A “colored” businessman on the Great White Way

This column by Daniel G. Clark first appeared in the Muscatine Journal on July 19, 2023. Above: Lee Greenway in 1909. (Oscar Grossheim Collection of Musser Public Library, Muscatine)

The Civil War-era “Whiteway” building stands in a prime location we call Carver Corner today.

Muscatine Journal, March 12, 1919: “The White Way hotel will probably be the name of Muscatine’s newest hostelry, which will be opened within the next ten days at the corner of Hershey avenue and Green street.”

“The Appel building, a three-story brick structure, has been remodeled and changed into a modern hotel and rooming house. Fifteen apartments, some only one room, and some of two and three, have been fitted up. The first floor will be the hotel lobby and a spacious dining-room, while the two upper floors will be sleeping rooms.”

Newspaper ad a century ago: “Cool and airy rooms with or without meals. Apply White Way Hotel. Phone 2428

Proprietor H.B. McDowell came up with the name, apparently, but he wasn’t the first to imagine modernizing the already-old building along Muscatine’s segment of the Great White Way, the fastest motoring route across Iowa.

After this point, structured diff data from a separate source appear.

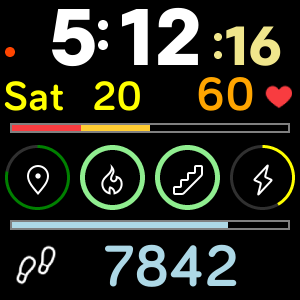
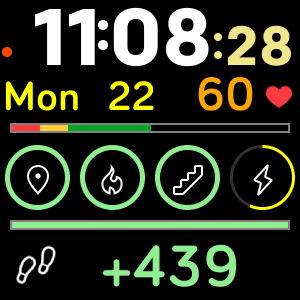
Update heart rate to -- when not on wrist, make battery level more realistic

diff --git a/app/battery.js b/app/battery.js
@@ -27,14 +27,12 @@ function batteryFill(percentage, maxval, minval, range, multiplier) {
 
 export function setLevel() {
   let charge = Math.round(battery.chargeLevel);
-  batDataR.width = batteryFill(charge, 25, 0, 69, 4);
-  batDataA.width = batteryFill(charge, 50, 25, 69, 4);
-  batDataG.width = batteryFill(charge, 100, 50, 138, 2);
+  batDataR.width = batteryFill(charge, 10, 0, 28, 10);
+  batDataA.width = batteryFill(charge, 20, 10, 28, 10);
+  batDataG.width = batteryFill(charge, 99, 20, 220, 1.25);
   
   batDataR.style.fill = 'fb-red';
   batDataA.style.fill = 'fb-peach';
   batDataG.style.fill = 'fb-green';
   
-  //batteryLevelColor(charge);
-  //batChrg.text = `${charge}%`;
 }

diff --git a/app/hrm.js b/app/hrm.js
@@ -19,7 +19,12 @@ export function initialize() {
 }
 
 function getReading() {
-  heartText.text = hrm.heartRate;
+  if (hrm.heartRate == null) {
+    heartText.text = "--";
+  }
+  else {
+    heartText.text = hrm.heartRate;  
+  }
 }
 
 function heartRateSetup() {
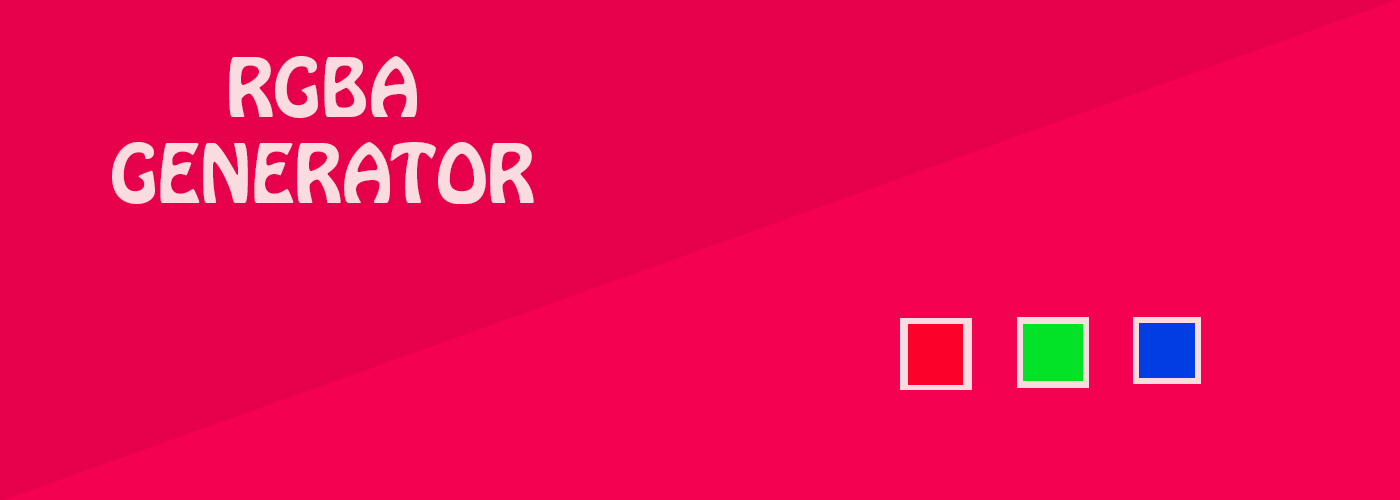
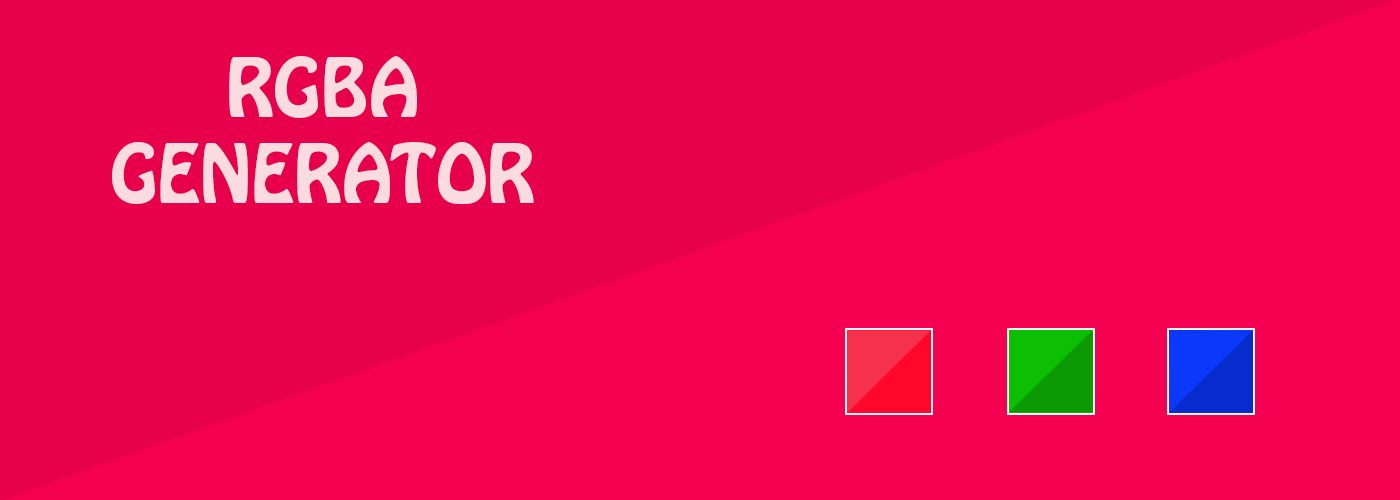
rgba

Changed region(s): [[0.5836, 0.63, 0.9214, 0.84]]

diff --git a/Subneteador/Subneteador.html b/Subneteador/Subneteador.html
@@ -7,8 +7,9 @@
 
 	<script type="text/javascript" src="js1/jquery-1.12.4.min.js"></script>
 	<script type="text/javascript" src="js1/logica.js"></script>
-	<link rel="stylesheet" type="text/css" href="css/subneteo.css">
+	
 	<link rel="stylesheet" href="../bootstrap-3.3.6-dist/css/bootstrap.min.css">
+	<link rel="stylesheet" type="text/css" href="css/subneteo.css">
 	<link href="https://fonts.googleapis.com/css?family=Raleway" rel="stylesheet">
 	<meta name="description" content="Aplicacion online para crear subredes">
 	<meta name="keywords" content="generador de codigo rgba, rgba generator, RGBA, CODIGO DE COLORES,Subneteo,subneteador online, subredes, sacar subredes online,Subneteo de redes ip, ip, suneteador de redes ip online,subredes ip,generar subredes ip,como subnetear,aprende a subnetear, creando subredes cisco, cisco, calculadora ip cisco,generar subredes online">
@@ -17,44 +18,62 @@
 			font-family: 'Raleway', sans-serif;
 		}
 	</style>
+	<link rel="stylesheet" type="text/css" href="css/cajas.css">
 </head>
 <body style="background-color: #eee;">
 
-	<header style="background: white;border-bottom: 3px solid #006699" class="navbar-fixed-top">
+	<header style="background: rgba(5,202,135,1);border-bottom: 3px solid rgba(5,202,135,1)" class="navbar-fixed-top">
 		<div class="container">
-		<h1 style="color: #006699;">Subneteo Online</h1>
+			<h1 style="color: white;">Subneteo Online</h1>
 		</div>
 
 	</header>
 
 	<div style="height: 60px;">:)</div>
 
-	<br>
+	<br><br>
 
 	<div class="container-fluid">
 		<div class="row">
-			<div  style="background-color:#d9edf7;border-radius:3px;justify-content: center;margin-top: 20px;padding: 10px;box-shadow: 1px 1px 2px rgba(150, 150, 150, 0.3);border-top: 3px solid rgba(17,147,182,1);" class="col-xs-12 col-md-8   col-md-offset-2 bg-info">
-				<h3 class="bg-info">¿Que es?</h3>
-				<p style="color: #006699;"><strong>Tu puedes generar subredes a partir de una red ya sea clase A, B o C</strong></p>
+			<div class="col-xs-12 col-md-8   col-md-offset-2 ">
+				
+				<div class="box">
+					<div class="box-header" style="background-color: rgba(5,202,135,1);color: white">¿Que es?</div>
+					<div class="box-body" style="border:1px solid rgba(5,202,135,1);">
+						<p style="color: #006699;"><strong>Tu puedes generar subredes a partir de una red ya sea clase A, B o C</strong></p>
+					</div>
+				</div>
 			</div>
 		</div>
 		<br>
 		<div class="row">
 			<div class="col-xs-12  col-md-8  col-md-offset-2 text-primary">
-				<div style="box-shadow: 1px 1px 2px rgba(150, 150, 150, 0.3);background: #d9edf7;border-radius: 3px;  float: left;padding: 10px 0px;border-top: 3px solid rgba(17,147,182,1);" class="col-xs-12 col-md-4 ">
-					<h4 style="color: initial;">Clase A</h4>
-					<p><strong>from:</strong>0.0.0.0 </p>
-					<p><strong>to:</strong> 127.255.255.255</p>
+				<div style="padding: 3px;padding-left: 0px;" class="col-xs-12 col-md-4 ">
+					<div class="box">
+						<div class="box-header" style="background-color: rgba(5,202,135,1);color: white">Clase A</div>
+						<div class="box-body" style="border:1px solid rgba(5,202,135,1);">
+							<p><strong>from:</strong>0.0.0.0 </p>
+							<p><strong>to:</strong> 127.255.255.255</p>
+						</div>
+					</div>
 				</div>
-				<div style="box-shadow: 1px 1px 2px rgba(150, 150, 150, 0.3);background: #d9edf7;border-radius: 3px; float: left;padding: 10px 0px;border-top: 3px solid rgba(17,147,182,1);" class="col-xs-12  col-md-4">
-					<h4 style="color: initial;">Clase B</h4>
-					<p><strong>from:</strong>128.255.255.255</p>
-					<p><strong>to:</strong>192.255.255.255</p>
+				<div style="padding: 3px;" class="col-xs-12  col-md-4">					
+					<div class="box">
+						<div class="box-header" style="background-color: rgba(5,202,135,1);color: white">Clase B</div>
+						<div class="box-body" style="border:1px solid rgba(5,202,135,1);">
+							<p><strong>from:</strong>128.255.255.255</p>
+							<p><strong>to:</strong>192.255.255.255</p></strong></p>
+						</div>
+					</div>
 				</div>
-				<div style="box-shadow: 1px 1px 2px rgba(150, 150, 150, 0.3);background: #d9edf7;border-radius: 3px; float: left;padding: 10px 0px;border-top: 3px solid rgba(17,147,182,1);" class="col-xs-12  col-md-4">
-					<h4 style="color: initial;">Clase C</h4>
-					<p><strong>from:</strong>193.255.255.255</p>
-					<p><strong>to:</strong>223.255.255.255</p>
+				<div style="padding: 3px;padding-right: 0px;" class="col-xs-12  col-md-4">					
+					<div class="box">
+						<div class="box-header" style="background-color: rgba(5,202,135,1);color: white">Clase C</div>
+						<div class="box-body" style="border:1px solid rgba(5,202,135,1);">
+							<p><strong>from:</strong>193.255.255.255</p>
+							<p><strong>to:</strong>223.255.255.255</p></strong></p>
+						</div>
+					</div>
 				</div>
 			</div>			
 		</div>

diff --git a/rgbaGenerator/rgba.html b/rgbaGenerator/rgba.html
@@ -10,14 +10,15 @@
 	<script src="js/jquery-1.12.4.min.js"></script>
 	<script src="js/logic.js" type="text/javascript"></script>
 
-	<link href="css/RGBA.css" rel="stylesheet" type="text/css"/>
+	
 	<link rel="stylesheet" href="BootStrap-3.3.6/bootstrap-3.3.6-dist/css/bootstrap.min.css">
+	<link href="css/RGBA.css" rel="stylesheet" type="text/css"/>
 
 </head>
-<body style="background: rgba(16,197,166,0.1);" id="body">
+<body style="background: rgba(245,28,81,0.1);" id="body">
 
 	<!-- header -->
-	<header id="cabecera" class="navbar-fixed-top" style="border-bottom: 3px solid #006699;">
+	<header id="cabecera" class="navbar-fixed-top" ">
 		<div class="container">
 			<h1 id="header">Generador rgba</h1>
 		</div>
@@ -33,7 +34,7 @@
 
 		<div class="row-block col-xs-12">
 			<div class="col-md-2"></div>
-			<div id="content1" style="border-top: 3px solid rgba(70,149,165,1);border-radius: 3px;box-shadow: 1px 1px 1px rgba(150,150,150,0.2);background: white;" class="content col-xs-12 col-md-8">
+			<div id="content1" style="border-top: 3px solid rgba(245,28,81,1);border-radius: 3px;box-shadow: 1px 1px 1px rgba(150,150,150,0.2);background: white;" class="content col-xs-12 col-md-8">
 				<p class="text-info">Quieres conocer el  <strong>codigo rgba</strong> de un color que te gustó y no sabes como, pues llegaste al lugar correcto.Podras crear tus propios colores y obtener su  <strong>codigo rgba</strong> para usarlo en tus paginas web u otros ambitos en los que sea posible. </p>
 			</div>
 			<div class="col-md-2"></div>
@@ -41,7 +42,7 @@
 
 		<div class="row-block col-xs-12">
 			<div class="col-md-2"></div>
-			<div  id="content2" style="border-top: 3px solid rgba(70,149,165,1);border-radius: 3px;box-shadow: 1px 1px 1px rgba(150,150,150,0.2);background: white;" class="content col-xs-12 col-md-8 ">
+			<div  id="content2" style="border-top: 3px solid rgba(245,28,81,1);border-radius: 3px;box-shadow: 1px 1px 1px rgba(150,150,150,0.2);background: white;" class="content col-xs-12 col-md-8 ">
 				<div>
 					<h3 class="text-center text-primary">Obten tu Codigo rgba aqui!</h3>
 					<div style="width: 100px" class="center-block">

diff --git a/index.html b/index.html
@@ -102,7 +102,7 @@
 					<div class="carousel-inner" role="listbox" style="padding: 0px;">
 						<div class="item active" style="width: 100vw;">
 							<a href="CALCULADORA/calculadora.html" >
-								<img class="img-responsive" src="img/rgba_slider2.png" alt="">
+								<img class="img-responsive" src="img/calculadora_slider2.1.png" alt="">
 							</a>
 
 							<div class="carousel-caption">
@@ -116,7 +116,7 @@
 						</div>
 						<div class="item">
 							<a href="Subneteador/Subneteador.html">
-								<img class="img-responsive" src="img/slider2.png" alt="">
+								<img class="img-responsive" src="img/ip_slider2.png" alt="">
 							</a>								
 							<div class="carousel-caption">
 								<!-- <h3>Subneteador ip</h3> -->
@@ -127,7 +127,7 @@
 						</div>
 						<div class="item">
 							<a href="rgbaGenerator/rgba.html">
-								<img class="img-responsive" src="img/slider3.png" alt="">
+								<img class="img-responsive" src="img/rgba_slider2.1.png" alt="">
 							</a>								
 							<div class="carousel-caption">
 								<!-- <h3>RGBA</h3> -->

diff --git a/rgbaGenerator/css/RGBA.css b/rgbaGenerator/css/RGBA.css
@@ -3,9 +3,12 @@
 			margin: 0px;
 			padding: 0px;
 	}
+	a{
+		color: rgba(245,28,81,1);
+	}
 		body{
 			/*background: rgba(128,128,128,0.1);*/
-			background-color: rgba(70,70,70,1);
+			background-color: rgba(245,28,81,0.1);
 			background: red;
 		}
 
@@ -75,7 +78,7 @@
 		/*cabecera*/
 		
 		#cabecera{
-			background: rgba(27,99,127,1);
+			background: rgba(245,28,81,1);
 			color:white;
 
 		}
@@ -174,7 +177,7 @@
 
 .menu{
   position: absolute;
-  top: 72px;
+  top: 70px;
   left: 0;
   width: 100%;
   height: 100vh;
@@ -183,12 +186,12 @@
   -webkit-transform: translateX(-100%);
   -moz-transform: translateX(-100%);
   font-size: 20px;
-  border-right: 1px solid #006699;
+  border-right: 1px solid rgba(245,28,81,1);
 }
 
 .menu a{
   display: block;
-  color: gray;
+  color: rgba(245,28,81,1);
   height: 70px;
   text-decoration: none;
   padding: 15px;
@@ -196,7 +199,8 @@
 }
 
 .menu a:hover{
-  background: rgba(255,255,255,0.3);
+  color: rgba(245,28,81,1);
+  text-decoration: underline;
 }
 
 #menu-bar:checked ~ .menu{

diff --git a/Subneteador/css/subneteo.css b/Subneteador/css/subneteo.css
@@ -7,7 +7,7 @@
 
 body{
 	/*background: rgba(37,128,91,0.2);*/
-	background-color: rgba(94,167,186,0.1);
+	background-color: rgba(0,180,115,0.1);
 }
 body:hover #index input{
 	transition-duration: 0.8s;
@@ -132,12 +132,12 @@ input{
   -webkit-transform: translateX(-100%);
   -moz-transform: translateX(-100%);
   font-size: 20px;
-  border-right: 1px solid #006699;
+  border-right: 1px solid rgba(0,180,115,1);
 }
 
 .menu a{
   display: block;
-  color: gray;
+  color: rgba(5,202,135,1);
   height: 70px;
   text-decoration: none;
   padding: 15px;
@@ -146,6 +146,8 @@ input{
 
 .menu a:hover{
   background: rgba(255,255,255,0.3);
+  color: rgba(0,180,115,1);
+  text-decoration: underline;
 }
 
 #menu-bar:checked ~ .menu{

diff --git a/CALCULADORA/calculadora.html b/CALCULADORA/calculadora.html
@@ -29,9 +29,9 @@
 <body>
 	
 	<!-- con bootstrap -->
-	<header class="navbar-fixed-top" style="box-shadow: 1px 1px 4px rgba(150,150,150,0.5);border-bottom: 3px solid #006699;background: white;">
+	<header class="navbar-fixed-top" style="box-shadow: 1px 1px 4px rgba(150,150,150,0.5);border-bottom: 3px solid rgba(4,151,188,1);background: rgba(4,151,188,1);">
 		<div class="container">
-			<h1 style="color: #006699">Calculadora</h1>
+			<h1 style="color: white">Calculadora</h1>
 		</div>
 	</header>
 	<section style="color: white;" class="jumbotron">

diff --git a/Subneteador/css/cajas.css b/Subneteador/css/cajas.css
@@ -1,0 +1,20 @@
+.box{
+	background-color: white;
+	color: #333;
+	width: 100%;
+}
+.box div{
+	width: 100%;
+	padding: 10px;
+}
+.box-header{
+	font-weight: bolder;
+}
+.box-body{
+
+}
+
+.box .box-header{
+	border-top-left-radius: 3px;
+	border-top-right-radius: 3px;
+}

January 20, 1916: “Ernest Schoenig [will] open a restaurant and ice cream parlor in the Appel building…. Mr. Schoenig proposes to open a first class establishment, and will serve both regular meals and short orders. The building is now being put in shape for the opening.”

May 9, 1918: “Lee E. Greenway has purchased…the three story brick building at the corner of Green street and Hershey avenue, also the two story frame building adjoining the brick structure. … The brick building is known as the Appel building. It is the intention of Mr. Greenway to remodel the brick building and make it strictly modern. The third floor which for so long has been a dance hall will be converted into modern flats.”

* * *

Greenway! A name I know from local Black History. Lee Greenway is in photos labeled African American in the Musser Public Library collection. Popular at Muscatine High School as athlete, musician, and manager of the Mandolin Club.

From the 1903 class prophecy: “The one hundred musicians before him are awaiting the signal of his baton. The packed house behind him give evidence of the popularity of his Greenway orchestra concerts in burst after burst of applause. He turns, bows, with the same old smile we have seen so often from our own rostrum, then gives the signal for the opening bars of ‘Old Muscatine,’ his latest march.”

Keen to learn how real life turns out, I set aside the White Way story and research the Greenways.

April 10, 1907: “Mr. Greenway has appeared in many concerts, mandolin clubs and glee clubs. He now ranks with the best soloists of his race in America.”

Reports of his music appear until 1919, both as solo performer (cello and trombone) and member or manager of ensembles and orchestras. But none later.

* * *

William H. Greenway, father of Lee and six siblings including twin brother William Jr., established the Greenway barber shop in 1861. In 1930, his obituary says it might be the oldest continuous barber practice in the state.

“Five sons were taught the barber trade by Mr. Greenway.”

October 1913: “Lee Greenway has just opened a new and up to date shining parlor for Ladies and Gents at 121 Iowa avenue.”

“The furnishings of the parlor are beautiful, being of quarter-sawed oak throughout. Large mirrors are placed on one wall and a lattice and flower effect is used in the rear. There is a specially curtained off parlor for ladies.”

His ad says you can get 25 shoe-shines for a dollar.

* * *

Then, in 1918, we find him at the future Carver Corner.

April 24, 1918: “One of the largest real estate transactions that has been made in the city for some time was made this week when Lee E. Greenway, a well known business man, purchased…the old Schaeffer building located at 204 West Second street. … Although no definite plans have been announced it is probable that all of the modern conveniences will be added in the near future by Mr. Greenway.”

August 9, 1918: “An extensive deal in real estate was consummated today by which Lee E. Greenway of Iowa avenue becomes the owner of Dr. Henry F. Lang’s 225 acre Geneva island stock farm. Mr. Greenway intends taking immediate possession and will make a specialty of fancy stock. He is going to give the farm his personal attention and will also for the present continue his barber business at the old stand. In the same transaction, Dr. Henry F. Lang purchases from Lee E. Greenway the Appel building in South Muscatine.…”

Plus two other buildings, including the one acquired in April.

Next I search backward and find property transactions as early as 1910, and others later. And notes of a colorful life.

When his death “after an extended illness” is reported in June 1952, Lee E. Greenway is simply “retired barber and life resident of Muscatine.”

There’s much more to tell, of course.

Next time: Greenway’s Underground Railroad

About the Author(s)


  • Nice piece

    I wanted to complement Daniel Clark for this piece. I used the info in the article to find the hotel, and see it’s decaying but still there. I’d insert a photo from Google Street View here, but the site doesn’t support that.

    Is there more to the story of the decline of this building and business? Are there old pictures of the interior from back in the day?